My Vanderbilt Law School classmate Kent McKeever is showing the rest of us how humble advocacy for justice is done.
For the 40 days of lent, Kent, an attorney and minister, decided to wear an orange prison jumpsuit everyday. The purpose of this provoking symbol is to express his spiritual solidarity with those who are in prison and to raise awareness of the flaws in our criminal justice system.
In an interview with the Huffington Post, Kent said he decided to don the orange because:
My heart continues to break over and over again at the devastation caused by our War on Drugs and mass incarceration system and ‘tough on crime’ attitude and policy… [T]he countless other ways our world locks up the poor and marginalized… compels me to do something visible to bring attention to the issues and especially to the plight of chains of our own making. Talking about it isn’t enough.
If you’re not sure what Kent’s talking about when he references the “devastation” of “the poor and marginalized,” then check out the statistics he’s compiled here. Kent has done an excellent job chronicling his experiences and sharing the stories of people he’s met on his blog, 40 Days in Orange. I highly recommend reading it. And donating to Kent’s ministry (specify it’s for legal services). And praying for all the victims, the defendants, and the attorneys in the criminal justice system. And for our state and federal policymakers.

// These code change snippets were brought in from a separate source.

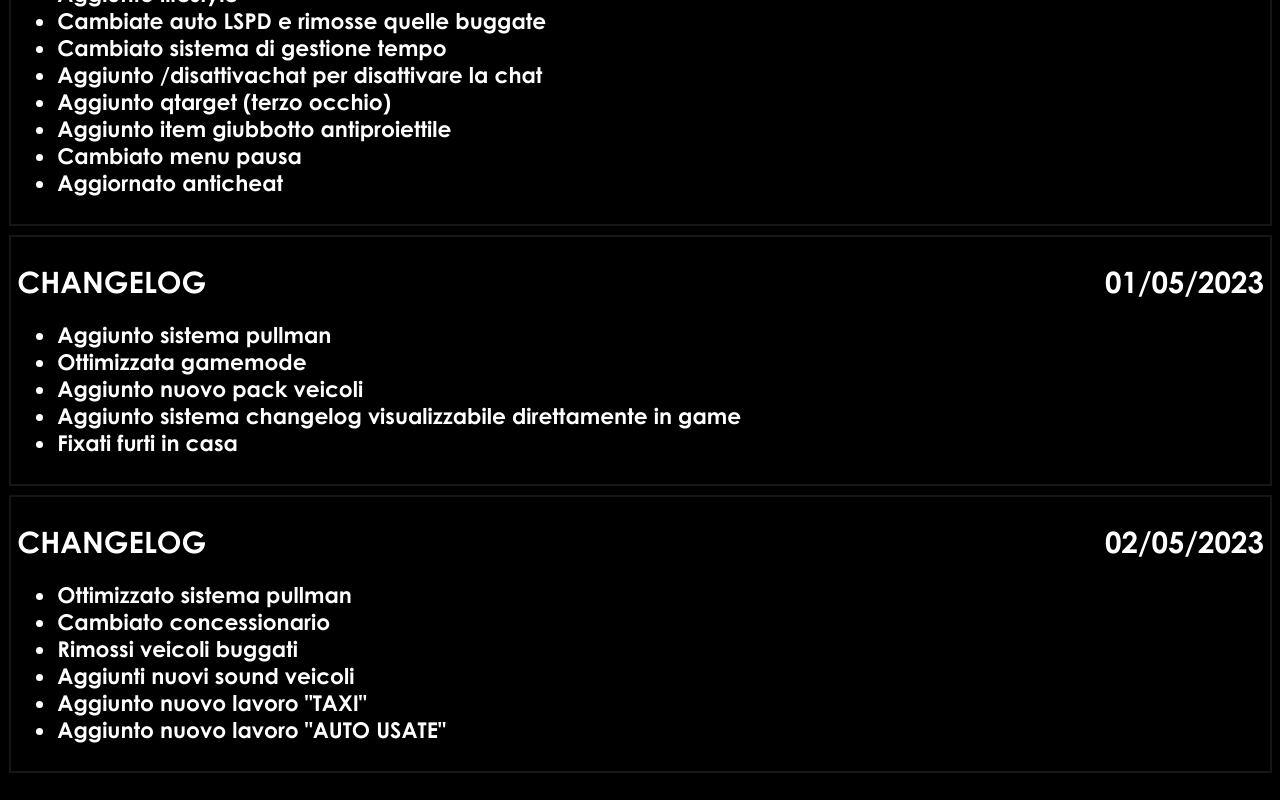
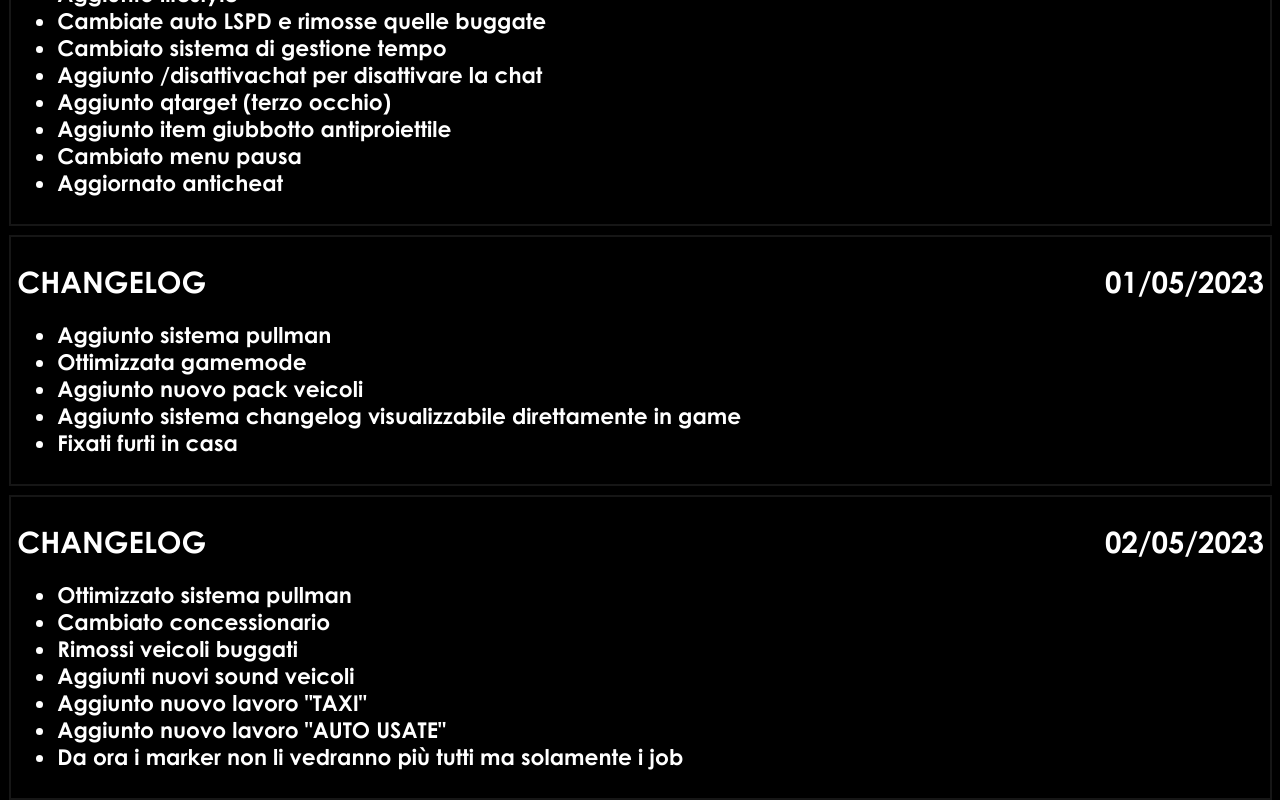
Before and after one commit to AvexTV/resolutechangelog, a plain HTML site: page index.html in a window 1280 px wide. Shown: the part 547-1347 px from the top of the page. Before the commit the page ends 1320 px from the top, so only its background shows below. Drawn offline with Linux system fonts and the light colour scheme.

Commit message:
Update index.html

```diff
--- a/index.html
+++ b/index.html
@@ -67,6 +67,7 @@
                             <li>Aggiunti nuovi sound veicoli</li>
                             <li>Aggiunto nuovo lavoro "TAXI"</li>
                             <li>Aggiunto nuovo lavoro "AUTO USATE"</li>
+                            <li>Da ora i marker non li vedranno più tutti ma solamente i job</li>
                         </ul>
                     </div>
 
```
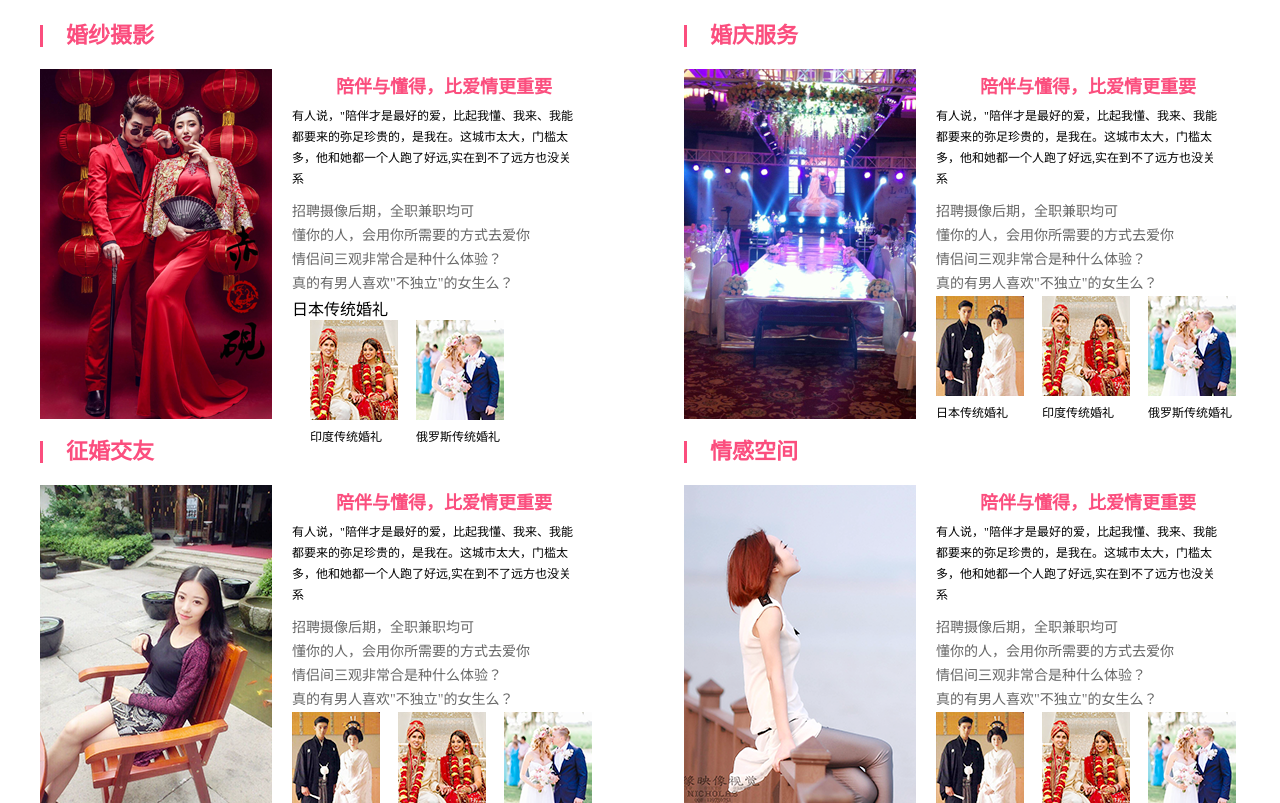
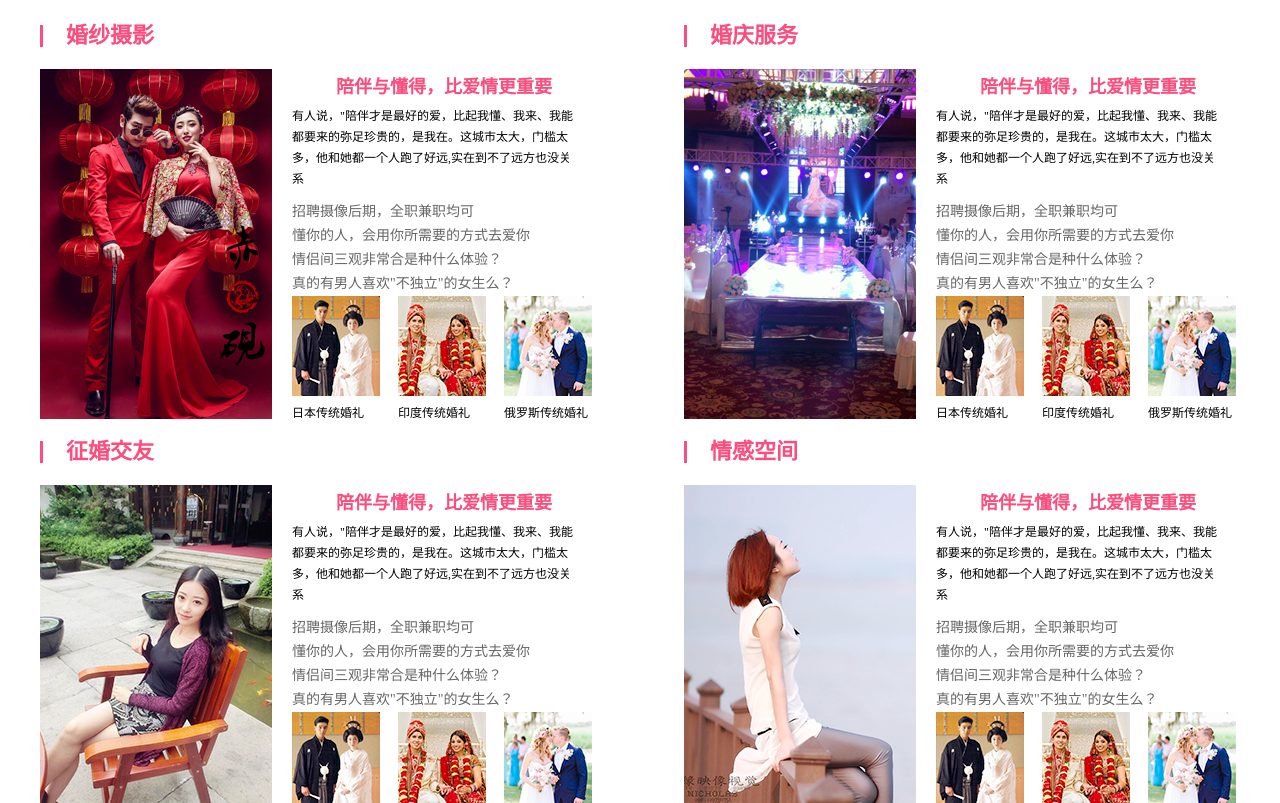
Before and after one commit to 1314lml/hunjia, a plain HTML site: page index.html in a window 1280 px wide. Shown: the part 1038-1841 px from the top of the page. Drawn offline with Linux system fonts and the light colour scheme.

Commit message:
Update index.html

```diff
--- a/index.html
+++ b/index.html
@@ -97,7 +97,7 @@
 					<a href="#">懂你的人，会用你所需要的方式去爱你</a>
 					<a href="#">情侣间三观非常合是种什么体验？</a>
 					<a href="#">真的有男人喜欢"不独立"的女生么？</a>
-					<ul class="clearfix>
+					<ul class="clearfix">
 						<li><img src="image/li_img.png"><p>日本传统婚礼</p></li>
 						<li><img src="image/li_img2.png"><p>印度传统婚礼</p></li>
 						<li><img src="image/li_img3.png"><p>俄罗斯传统婚礼</p></li>
```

Kent also told the Waco Tribune:
I wanted this to be a time for repentance, sacrifice and humility in my own faith, and in a way that will lead many of us to a corporate confession of our complicity with a system that devastates individuals, families and communities, often communities of color.
What Kent says about complicity is very powerful for me. Although I work for the state judiciary and I am sworn to uphold the law, I am not unaware of flaws in the system, and my professional code also encourages me to work for positive reform. I envision drastic changes emerging in my own lifetime, and my brother Kent is a significant part of that.
But even more significant are the words of Christ’s own mission statement:
‘The Spirit of the Lord is upon me,
because he has anointed me
to bring good news to the poor.
He has sent me to proclaim release to the captives
and recovery of sight to the blind,
to let the oppressed go free,
to proclaim the year of the Lord’s favor.’ (Luke 4:18-19 NRSV)
I believe our society can punish and protect without oppression. Educate yourself on these issues and look prayerfully for opportunities to educate others.